• GOAL OF THE EXERCISE
Read the data, and whenever a line holds the word "dart", report that line.

• RECORDS SHOWN
┄┄┄┄┄┄┄┄┄┄┄┄┄┄┄┄┄┄┄┄
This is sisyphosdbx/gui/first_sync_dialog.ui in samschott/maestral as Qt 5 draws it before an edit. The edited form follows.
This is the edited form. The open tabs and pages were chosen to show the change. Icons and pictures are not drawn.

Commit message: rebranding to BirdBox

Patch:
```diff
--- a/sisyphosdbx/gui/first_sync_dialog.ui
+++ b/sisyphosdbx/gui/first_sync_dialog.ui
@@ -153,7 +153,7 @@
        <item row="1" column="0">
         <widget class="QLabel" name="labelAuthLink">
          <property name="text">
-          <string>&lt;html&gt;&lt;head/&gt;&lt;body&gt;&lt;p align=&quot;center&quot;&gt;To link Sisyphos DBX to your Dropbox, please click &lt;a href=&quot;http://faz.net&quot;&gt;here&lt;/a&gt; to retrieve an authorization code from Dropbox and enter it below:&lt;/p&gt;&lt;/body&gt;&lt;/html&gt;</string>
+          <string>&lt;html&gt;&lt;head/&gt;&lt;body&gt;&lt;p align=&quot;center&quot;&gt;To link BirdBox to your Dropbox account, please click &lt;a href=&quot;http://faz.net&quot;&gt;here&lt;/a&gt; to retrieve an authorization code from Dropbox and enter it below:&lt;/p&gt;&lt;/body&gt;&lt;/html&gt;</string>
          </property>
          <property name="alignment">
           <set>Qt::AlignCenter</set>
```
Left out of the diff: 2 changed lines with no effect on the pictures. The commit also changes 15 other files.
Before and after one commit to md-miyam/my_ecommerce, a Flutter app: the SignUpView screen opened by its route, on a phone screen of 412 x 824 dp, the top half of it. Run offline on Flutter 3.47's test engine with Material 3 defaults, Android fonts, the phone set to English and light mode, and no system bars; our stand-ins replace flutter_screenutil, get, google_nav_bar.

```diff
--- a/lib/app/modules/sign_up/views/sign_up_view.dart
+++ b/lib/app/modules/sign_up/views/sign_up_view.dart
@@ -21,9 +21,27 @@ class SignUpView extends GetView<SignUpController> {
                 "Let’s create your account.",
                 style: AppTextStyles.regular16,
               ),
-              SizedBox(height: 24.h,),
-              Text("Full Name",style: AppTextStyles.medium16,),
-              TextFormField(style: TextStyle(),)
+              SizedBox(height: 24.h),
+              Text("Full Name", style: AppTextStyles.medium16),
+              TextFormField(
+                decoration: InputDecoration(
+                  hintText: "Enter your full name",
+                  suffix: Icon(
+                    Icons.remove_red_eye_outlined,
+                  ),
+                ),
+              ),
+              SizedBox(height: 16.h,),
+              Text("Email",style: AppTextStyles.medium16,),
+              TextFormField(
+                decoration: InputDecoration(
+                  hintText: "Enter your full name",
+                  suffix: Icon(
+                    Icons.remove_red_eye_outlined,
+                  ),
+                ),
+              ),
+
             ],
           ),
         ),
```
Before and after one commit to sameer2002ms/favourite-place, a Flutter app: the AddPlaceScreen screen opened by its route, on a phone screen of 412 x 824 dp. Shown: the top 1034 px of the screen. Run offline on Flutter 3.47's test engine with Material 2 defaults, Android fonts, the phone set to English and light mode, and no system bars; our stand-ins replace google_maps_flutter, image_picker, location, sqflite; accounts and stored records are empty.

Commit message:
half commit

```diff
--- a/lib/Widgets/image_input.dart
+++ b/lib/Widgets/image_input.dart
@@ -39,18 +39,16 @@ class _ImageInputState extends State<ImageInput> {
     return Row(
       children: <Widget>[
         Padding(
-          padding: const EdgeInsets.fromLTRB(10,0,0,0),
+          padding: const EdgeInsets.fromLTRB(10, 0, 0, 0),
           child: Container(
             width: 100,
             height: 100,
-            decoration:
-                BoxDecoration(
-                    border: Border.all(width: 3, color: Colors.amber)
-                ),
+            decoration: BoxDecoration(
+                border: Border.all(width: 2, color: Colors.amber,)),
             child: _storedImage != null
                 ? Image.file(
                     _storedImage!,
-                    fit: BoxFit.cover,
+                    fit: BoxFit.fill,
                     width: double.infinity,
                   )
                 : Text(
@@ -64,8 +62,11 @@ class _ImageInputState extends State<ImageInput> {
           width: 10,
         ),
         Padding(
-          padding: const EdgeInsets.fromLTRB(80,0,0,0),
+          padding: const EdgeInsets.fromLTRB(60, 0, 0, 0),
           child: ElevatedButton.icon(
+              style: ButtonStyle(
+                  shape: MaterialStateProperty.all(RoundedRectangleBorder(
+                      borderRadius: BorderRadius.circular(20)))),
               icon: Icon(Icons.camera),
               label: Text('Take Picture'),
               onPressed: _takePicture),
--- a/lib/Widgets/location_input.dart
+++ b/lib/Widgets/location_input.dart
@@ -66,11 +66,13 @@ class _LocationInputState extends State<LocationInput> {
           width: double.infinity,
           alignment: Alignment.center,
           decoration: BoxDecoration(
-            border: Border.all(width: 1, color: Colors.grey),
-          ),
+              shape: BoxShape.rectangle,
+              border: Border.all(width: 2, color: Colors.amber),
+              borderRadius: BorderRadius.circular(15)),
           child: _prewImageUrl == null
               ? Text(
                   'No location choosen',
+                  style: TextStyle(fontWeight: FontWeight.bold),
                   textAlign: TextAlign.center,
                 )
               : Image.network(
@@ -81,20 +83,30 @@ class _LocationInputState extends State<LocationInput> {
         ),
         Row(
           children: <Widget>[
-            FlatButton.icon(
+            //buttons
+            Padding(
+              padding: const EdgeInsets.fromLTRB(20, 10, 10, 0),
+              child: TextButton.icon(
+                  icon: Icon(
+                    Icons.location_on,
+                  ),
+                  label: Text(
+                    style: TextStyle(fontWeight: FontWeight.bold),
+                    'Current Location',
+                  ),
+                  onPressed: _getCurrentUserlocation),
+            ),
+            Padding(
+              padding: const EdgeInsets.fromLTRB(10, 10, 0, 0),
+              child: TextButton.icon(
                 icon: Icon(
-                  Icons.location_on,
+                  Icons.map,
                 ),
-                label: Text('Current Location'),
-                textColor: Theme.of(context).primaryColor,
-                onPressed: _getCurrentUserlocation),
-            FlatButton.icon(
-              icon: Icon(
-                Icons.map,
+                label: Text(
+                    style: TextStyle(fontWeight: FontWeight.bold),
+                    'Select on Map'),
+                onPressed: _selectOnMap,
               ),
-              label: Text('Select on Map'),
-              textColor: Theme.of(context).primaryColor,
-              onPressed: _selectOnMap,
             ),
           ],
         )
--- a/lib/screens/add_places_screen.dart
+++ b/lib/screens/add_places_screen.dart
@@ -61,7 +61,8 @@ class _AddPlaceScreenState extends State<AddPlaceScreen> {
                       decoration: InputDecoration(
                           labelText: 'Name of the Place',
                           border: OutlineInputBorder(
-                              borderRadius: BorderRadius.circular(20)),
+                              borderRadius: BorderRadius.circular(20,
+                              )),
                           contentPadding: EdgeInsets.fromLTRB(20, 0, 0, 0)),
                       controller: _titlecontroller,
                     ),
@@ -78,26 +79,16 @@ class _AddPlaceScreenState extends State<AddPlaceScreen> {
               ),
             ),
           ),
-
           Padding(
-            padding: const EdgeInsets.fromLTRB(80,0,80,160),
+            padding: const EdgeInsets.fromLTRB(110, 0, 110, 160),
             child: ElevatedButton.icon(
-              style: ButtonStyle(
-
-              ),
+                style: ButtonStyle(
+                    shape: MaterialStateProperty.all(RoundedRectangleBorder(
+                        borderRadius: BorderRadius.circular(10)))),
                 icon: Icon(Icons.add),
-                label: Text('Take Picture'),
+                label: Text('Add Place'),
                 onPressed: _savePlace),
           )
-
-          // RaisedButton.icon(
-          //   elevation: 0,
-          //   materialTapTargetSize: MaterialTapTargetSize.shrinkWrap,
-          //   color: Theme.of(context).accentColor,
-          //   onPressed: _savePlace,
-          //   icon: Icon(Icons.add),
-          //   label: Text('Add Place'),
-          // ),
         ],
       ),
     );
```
┄┄┄┄┄┄┄┄┄┄┄┄┄┄┄┄┄┄┄┄
• SOLVED PROBLEM
--- a/lib/app/modules/sign_up/views/sign_up_view.dart
+++ b/lib/app/modules/sign_up/views/sign_up_view.dart
--- a/lib/Widgets/image_input.dart
+++ b/lib/Widgets/image_input.dart
--- a/lib/Widgets/location_input.dart
+++ b/lib/Widgets/location_input.dart
--- a/lib/screens/add_places_screen.dart
+++ b/lib/screens/add_places_screen.dart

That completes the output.